  • Where required by applicable law, express or implied consent to marketing exists and has not been withdrawn.

Pearson may provide personal information to a third party service provider on a restricted basis to provide marketing solely on behalf of Pearson or an affiliate or customer for whom Pearson is a service provider. Marketing preferences may be changed at any time.

Correcting/Updating Personal Information

If a user's personally identifiable information changes (such as your postal address or email address), we provide a way to correct or update that user's personal data provided to us. This can be done on the Account page. If a user no longer desires our service and desires to delete his or her account, please contact us at customer-service@informit.com and we will process the deletion of a user's account.


Users can always make an informed choice as to whether they should proceed with certain services offered by InformIT. If you choose to remove yourself from our mailing list(s) simply visit the following page and uncheck any communication you no longer want to receive: www.informit.com/u.aspx.

Sale of Personal Information

Pearson does not rent or sell personal information in exchange for any payment of money.

While Pearson does not sell personal information, as defined in Nevada law, Nevada residents may email a request for no sale of their personal information to NevadaDesignatedRequest@pearson.com.

Supplemental Privacy Statement for California Residents

California residents should read our Supplemental privacy statement for California residents in conjunction with this Privacy Notice. The Supplemental privacy statement for California residents explains Pearson's commitment to comply with California law and applies to personal information of California residents collected in connection with this site and the Services.

Sharing and Disclosure

Pearson may disclose personal information, as follows:

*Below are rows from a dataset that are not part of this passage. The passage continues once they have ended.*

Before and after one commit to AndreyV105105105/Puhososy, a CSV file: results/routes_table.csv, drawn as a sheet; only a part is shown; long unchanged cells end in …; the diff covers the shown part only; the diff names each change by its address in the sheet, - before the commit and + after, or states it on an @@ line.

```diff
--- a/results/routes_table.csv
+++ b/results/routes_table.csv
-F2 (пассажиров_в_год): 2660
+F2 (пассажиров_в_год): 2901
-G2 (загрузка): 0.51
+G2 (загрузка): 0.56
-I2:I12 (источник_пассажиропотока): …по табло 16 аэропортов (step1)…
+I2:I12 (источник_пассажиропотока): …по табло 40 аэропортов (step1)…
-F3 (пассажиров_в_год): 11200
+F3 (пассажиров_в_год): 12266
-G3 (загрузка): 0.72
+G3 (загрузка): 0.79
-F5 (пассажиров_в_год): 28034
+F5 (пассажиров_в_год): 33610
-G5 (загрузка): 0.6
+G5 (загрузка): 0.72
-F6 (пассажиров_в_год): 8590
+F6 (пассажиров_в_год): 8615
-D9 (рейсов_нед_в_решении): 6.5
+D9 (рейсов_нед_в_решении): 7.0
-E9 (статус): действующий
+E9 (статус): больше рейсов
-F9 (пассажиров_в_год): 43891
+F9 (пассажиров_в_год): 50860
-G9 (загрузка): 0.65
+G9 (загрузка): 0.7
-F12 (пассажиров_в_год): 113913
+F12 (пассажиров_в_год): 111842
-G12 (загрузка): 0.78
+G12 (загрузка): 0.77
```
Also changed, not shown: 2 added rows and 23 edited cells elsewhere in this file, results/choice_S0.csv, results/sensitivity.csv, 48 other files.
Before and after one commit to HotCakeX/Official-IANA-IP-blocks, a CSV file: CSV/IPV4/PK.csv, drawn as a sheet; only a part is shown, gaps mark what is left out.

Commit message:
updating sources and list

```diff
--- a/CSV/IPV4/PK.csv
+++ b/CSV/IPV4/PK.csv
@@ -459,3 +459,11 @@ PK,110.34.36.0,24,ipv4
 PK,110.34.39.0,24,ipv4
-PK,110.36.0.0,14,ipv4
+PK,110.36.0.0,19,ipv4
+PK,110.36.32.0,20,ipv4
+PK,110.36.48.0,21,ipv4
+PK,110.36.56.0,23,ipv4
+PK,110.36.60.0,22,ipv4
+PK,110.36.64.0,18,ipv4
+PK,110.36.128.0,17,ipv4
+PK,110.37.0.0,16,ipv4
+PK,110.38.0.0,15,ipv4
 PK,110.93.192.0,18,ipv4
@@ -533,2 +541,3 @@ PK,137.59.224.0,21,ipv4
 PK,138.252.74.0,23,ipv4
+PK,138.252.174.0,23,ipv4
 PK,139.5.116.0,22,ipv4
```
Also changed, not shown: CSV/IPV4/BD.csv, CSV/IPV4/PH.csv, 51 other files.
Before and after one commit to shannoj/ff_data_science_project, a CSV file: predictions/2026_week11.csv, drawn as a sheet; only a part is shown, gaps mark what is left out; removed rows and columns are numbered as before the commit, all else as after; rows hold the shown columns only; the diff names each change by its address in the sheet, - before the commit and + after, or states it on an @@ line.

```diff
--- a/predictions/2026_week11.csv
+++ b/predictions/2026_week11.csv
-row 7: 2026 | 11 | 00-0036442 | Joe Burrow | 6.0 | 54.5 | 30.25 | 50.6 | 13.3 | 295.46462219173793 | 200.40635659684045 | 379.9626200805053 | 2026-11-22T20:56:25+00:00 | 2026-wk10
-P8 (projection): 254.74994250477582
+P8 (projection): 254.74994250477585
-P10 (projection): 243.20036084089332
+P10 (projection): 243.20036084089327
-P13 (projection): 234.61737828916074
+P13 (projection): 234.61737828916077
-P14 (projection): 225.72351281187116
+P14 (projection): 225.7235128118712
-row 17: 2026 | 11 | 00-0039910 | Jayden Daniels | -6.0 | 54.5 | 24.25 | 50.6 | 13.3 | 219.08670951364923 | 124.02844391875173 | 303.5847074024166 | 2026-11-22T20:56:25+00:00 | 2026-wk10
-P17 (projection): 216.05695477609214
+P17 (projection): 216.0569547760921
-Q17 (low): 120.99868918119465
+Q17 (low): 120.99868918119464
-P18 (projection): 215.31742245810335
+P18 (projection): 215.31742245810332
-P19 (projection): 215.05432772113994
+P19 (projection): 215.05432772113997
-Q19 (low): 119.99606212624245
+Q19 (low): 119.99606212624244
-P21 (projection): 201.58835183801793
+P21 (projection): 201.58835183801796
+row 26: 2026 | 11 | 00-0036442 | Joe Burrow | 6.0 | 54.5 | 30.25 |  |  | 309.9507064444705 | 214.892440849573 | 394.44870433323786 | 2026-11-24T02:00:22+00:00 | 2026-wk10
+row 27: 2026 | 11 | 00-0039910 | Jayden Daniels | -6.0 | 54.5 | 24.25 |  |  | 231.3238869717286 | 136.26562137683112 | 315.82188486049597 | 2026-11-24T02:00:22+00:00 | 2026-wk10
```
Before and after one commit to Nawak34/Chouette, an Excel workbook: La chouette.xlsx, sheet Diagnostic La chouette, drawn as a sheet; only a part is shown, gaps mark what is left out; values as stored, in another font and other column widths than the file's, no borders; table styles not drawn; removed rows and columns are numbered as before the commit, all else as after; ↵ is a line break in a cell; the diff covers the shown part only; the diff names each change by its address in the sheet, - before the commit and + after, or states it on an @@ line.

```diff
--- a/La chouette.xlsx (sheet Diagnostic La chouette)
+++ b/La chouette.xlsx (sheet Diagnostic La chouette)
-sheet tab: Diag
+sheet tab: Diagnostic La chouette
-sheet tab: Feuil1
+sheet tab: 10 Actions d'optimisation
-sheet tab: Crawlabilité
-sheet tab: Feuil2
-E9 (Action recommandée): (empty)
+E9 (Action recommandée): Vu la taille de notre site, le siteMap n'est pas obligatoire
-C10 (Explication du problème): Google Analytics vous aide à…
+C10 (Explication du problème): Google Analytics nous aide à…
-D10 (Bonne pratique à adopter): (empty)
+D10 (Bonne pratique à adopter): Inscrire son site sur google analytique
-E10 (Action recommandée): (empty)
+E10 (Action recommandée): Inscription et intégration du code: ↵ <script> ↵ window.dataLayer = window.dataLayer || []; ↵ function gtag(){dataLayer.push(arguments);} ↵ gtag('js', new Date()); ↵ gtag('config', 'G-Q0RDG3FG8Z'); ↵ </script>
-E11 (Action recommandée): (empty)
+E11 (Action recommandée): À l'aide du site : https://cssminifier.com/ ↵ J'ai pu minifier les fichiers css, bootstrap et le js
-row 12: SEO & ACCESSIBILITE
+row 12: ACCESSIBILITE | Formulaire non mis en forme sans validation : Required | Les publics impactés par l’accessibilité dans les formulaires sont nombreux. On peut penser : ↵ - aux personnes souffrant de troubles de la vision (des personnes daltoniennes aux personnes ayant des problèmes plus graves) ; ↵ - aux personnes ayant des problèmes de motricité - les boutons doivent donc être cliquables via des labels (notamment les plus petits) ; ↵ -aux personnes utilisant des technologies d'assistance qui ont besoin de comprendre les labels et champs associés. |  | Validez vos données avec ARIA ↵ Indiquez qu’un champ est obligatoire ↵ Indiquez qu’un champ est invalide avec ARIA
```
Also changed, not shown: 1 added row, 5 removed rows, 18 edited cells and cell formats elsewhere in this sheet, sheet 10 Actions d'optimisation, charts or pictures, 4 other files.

  • As required by law.
  • With the consent of the individual (or their parent, if the individual is a minor)
  • In response to a subpoena, court order or legal process, to the extent permitted or required by law
  • To protect the security and safety of individuals, data, assets and systems, consistent with applicable law
  • In connection the sale, joint venture or other transfer of some or all of its company or assets, subject to the provisions of this Privacy Notice
  • To investigate or address actual or suspected fraud or other illegal activities
  • To exercise its legal rights, including enforcement of the Terms of Use for this site or another contract
  • To affiliated Pearson companies and other companies and organizations who perform work for Pearson and are obligated to protect the privacy of personal information consistent with this Privacy Notice
  • To a school, organization, company or government agency, where Pearson collects or processes the personal information in a school setting or on behalf of such organization, company or government agency.


This web site contains links to other sites. Please be aware that we are not responsible for the privacy practices of such other sites. We encourage our users to be aware when they leave our site and to read the privacy statements of each and every web site that collects Personal Information. This privacy statement applies solely to information collected by this web site.

Requests and Contact

Please contact us about this Privacy Notice or if you have any requests or questions relating to the privacy of your personal information.

Changes to this Privacy Notice

We may revise this Privacy Notice through an updated posting. We will identify the effective date of the revision in the posting. Often, updates are made to provide greater clarity or to comply with changes in regulatory requirements. If the updates involve material changes to the collection, protection, use or disclosure of Personal Information, Pearson will provide notice of the change through a conspicuous notice on this site or other appropriate way. Continued use of the site after the effective date of a posted revision evidences acceptance. Please contact us if you have questions or concerns about the Privacy Notice or any objection to any revisions.

Last Update: November 17, 2020